## REQUIREMENT
Search the material for lines containing the word "React", and copy each one.
==== GIVEN DATA ====
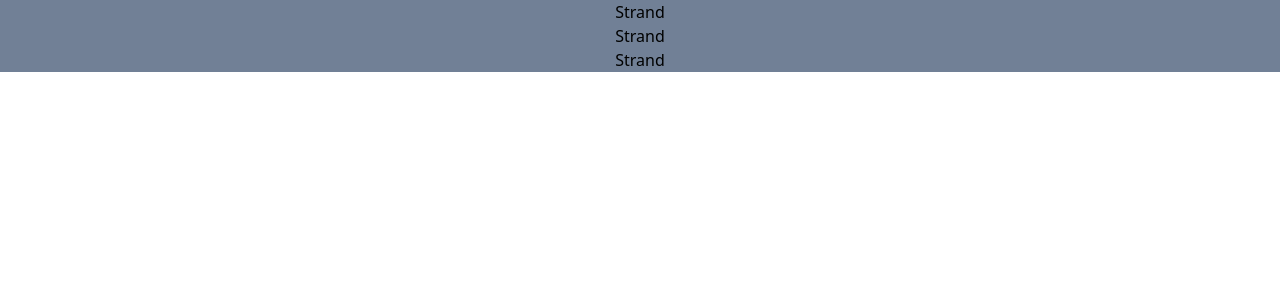
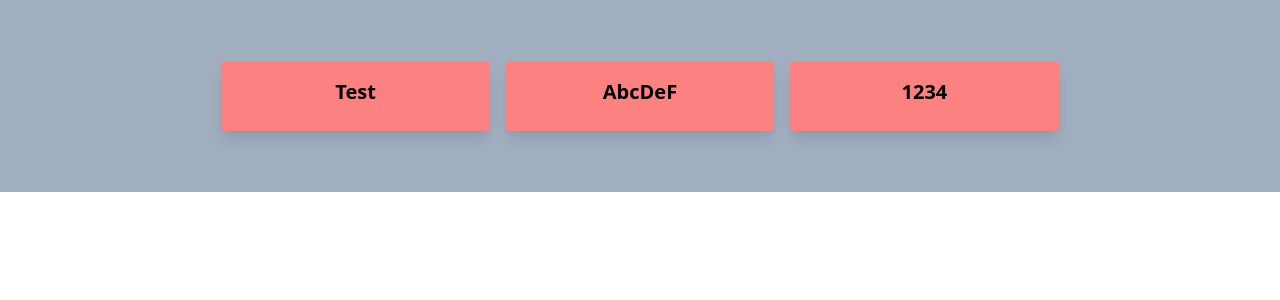
Before and after one commit to ShowMeTheRoapes/Paracord, a React (Create React App) app in the folder paracord-ui/: page / in a window 1280 px wide. Shown: the top 300 px of the page. Built offline with nearby package versions, Linux system fonts and the light colour scheme; the HTML template or start-up script is replaced by a standard one.

Commit message:
Changed Strand to take in a name. Made some css changes

```diff
--- a/paracord-ui/src/App.js
+++ b/paracord-ui/src/App.js
@@ -5,8 +5,10 @@ import StrandList from './Components/StrandList'
 
 function App() {
    return (
-      <div className='App'>
-         <StrandList />
+      <div className='flex'>
+         <div className='w-1/6 bg-gray-500' />
+         <div className='w-4/6 bg-gray-500'><StrandList /></div>
+         <div className='w-1/6 bg-gray-500' />
       </div>
    )
 }
--- a/paracord-ui/src/Components/Strand.js
+++ b/paracord-ui/src/Components/Strand.js
@@ -1,9 +1,24 @@
 import React, { Component } from 'react'
+import PropTypes from 'prop-types'
 
 class Strand extends Component {
    render() {
-      return <p>Strand</p>
+      return (
+         <div className='w-1/3 p-2'>
+            <div className='max-w-sm rounded overflow-hidden shadow-lg bg-red-400'>
+               <div className='px-6 py-4'>
+                  <div className='font-bold text-xl mb-2 text-center'>
+                     {this.props.name}
+                  </div>
+               </div>
+            </div>
+         </div>
+      )
    }
 }
 
+Strand.propTypes = {
+   name: PropTypes.string
+}
+
 export default Strand
--- a/paracord-ui/src/Components/StrandList.js
+++ b/paracord-ui/src/Components/StrandList.js
@@ -3,10 +3,10 @@ import Strand from '../Components/Strand'
 
 function StrandList() {
    return (
-      <div id='strand-list'className='bg-gray-600'>
-         <Strand />
-         <Strand />
-         <Strand />
+      <div id='strand-list' className='flex content-around flex-wrap h-48'>
+         <Strand name='Test' />
+         <Strand name='AbcDeF' />
+         <Strand name='1234' />
       </div>
    )
 }
```
Also changed, not shown: 1 other file (tests, documents, lock files or other folders).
====
## WRITTEN RESPONSE
Before and after one commit to ShowMeTheRoapes/Paracord, a React (Create React App) app in the folder paracord-ui/: page / in a window 1280 px wide. Shown: the top 300 px of the page. Built offline with nearby package versions, Linux system fonts and the light colour scheme; the HTML template or start-up script is replaced by a standard one.
 import React, { Component } from 'react'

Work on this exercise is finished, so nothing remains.